Feliks Adi Nugroho, Technical Service Manager Swine at Boehringer Ingelheim, told Asian Agribiz that based on samples from customers’ farms, he could confirm that PRRS is now in North Sumatera, Central Java, and Bali.
A study by researchers from Udayana University and published in 2013 showed that PRRS is already endemic in Bali.
“From this research, we can conclude that challenges from PRRS virus in the field already exist perhaps even 10 years ago,” said Dr Nugroho.
He remarked that the field virus circulating in Indonesia may have already mutated, although tests have shown that it is genetically close to the American genotype.
Unfortunately, the Indonesian government has not prioritized PRRS despite its negative impacts on the pig farming industry.
“PRRS affects pig production performance, which is different from ASF, which causes sudden death and kills the entire herd. This may be why the government pays little attention to PRRS.
Moreover, only a few government labs can test for the virus,” a pig industry observer told Asian Agribiz.
Dr Nugroho hopes the government would upgrade its laboratories to test for PRRS and help the industry control the disease. He also hopes for periodic surveillance in pig production centers to monitor the real situation of the disease in the field.

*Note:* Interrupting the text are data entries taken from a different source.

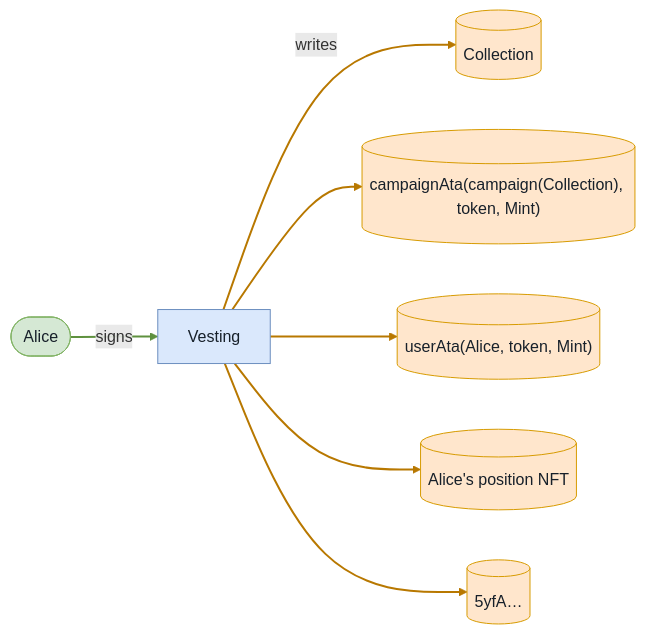
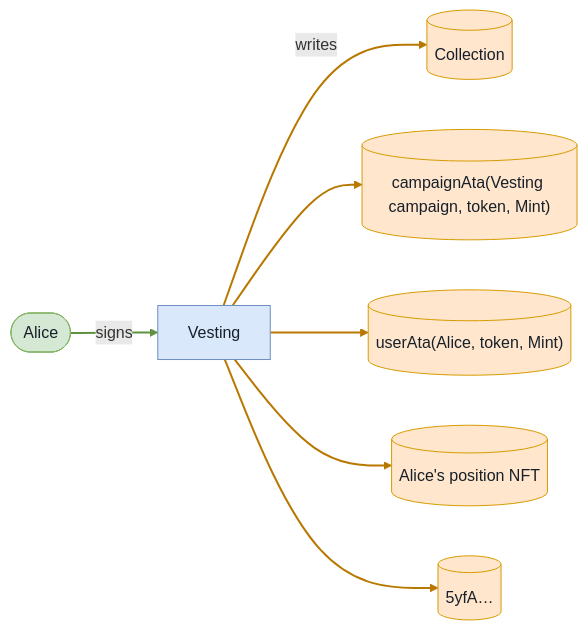
Diagram 11 of 12 in babelfish-tests/test-report/vested_tokens_are_forfeited_past_the_grace_window.md (cds-turbin3/vesting-position), drawn with Mermaid before and after one commit. The commit also changed other lines of this file and 104 other files, not shown here.

````diff
--- a/babelfish-tests/test-report/vested_tokens_are_forfeited_past_the_grace_window.md
+++ b/babelfish-tests/test-report/vested_tokens_are_forfeited_past_the_grace_window.md
@@ -518,21 +518,21 @@
 ```mermaid
 flowchart LR
     Vesting["Vesting"]:::program
     Alice(["Alice"]):::signer
     Collection[("Collection")]:::state
-    campaignAtacampaignCollectiontokenMint[("campaignAta(campaign(Collection), token, Mint)")]:::state
+    campaignAtaVestingcampaigntokenMint[("campaignAta(Vesting campaign, token, Mint)")]:::state
     userAtaAlicetokenMint[("userAta(Alice, token, Mint)")]:::state
     AlicespositionNFT[("Alice's position NFT")]:::state
     n5yfA[("5yfA…")]:::state
     Alice -->|signs| Vesting
     Vesting -->|writes| Collection
-    Vesting --> campaignAtacampaignCollectiontokenMint
+    Vesting --> campaignAtaVestingcampaigntokenMint
     Vesting --> userAtaAlicetokenMint
     Vesting --> AlicespositionNFT
     Vesting --> n5yfA
     classDef program fill:#dae8fc,stroke:#6c8ebf,color:#17202a;
     classDef signer fill:#d5e8d4,stroke:#82b366,color:#17202a;
     classDef state fill:#ffe6cc,stroke:#d79b00,color:#17202a;
     linkStyle 0 stroke:#5f913f,stroke-width:2px
     linkStyle 1,2,3,4,5 stroke:#b87800,stroke-width:2px
 ```
````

“With good monitoring and prevention, we can help pig farmers improve farm performance and prevent this disease from spreading further,” he concluded.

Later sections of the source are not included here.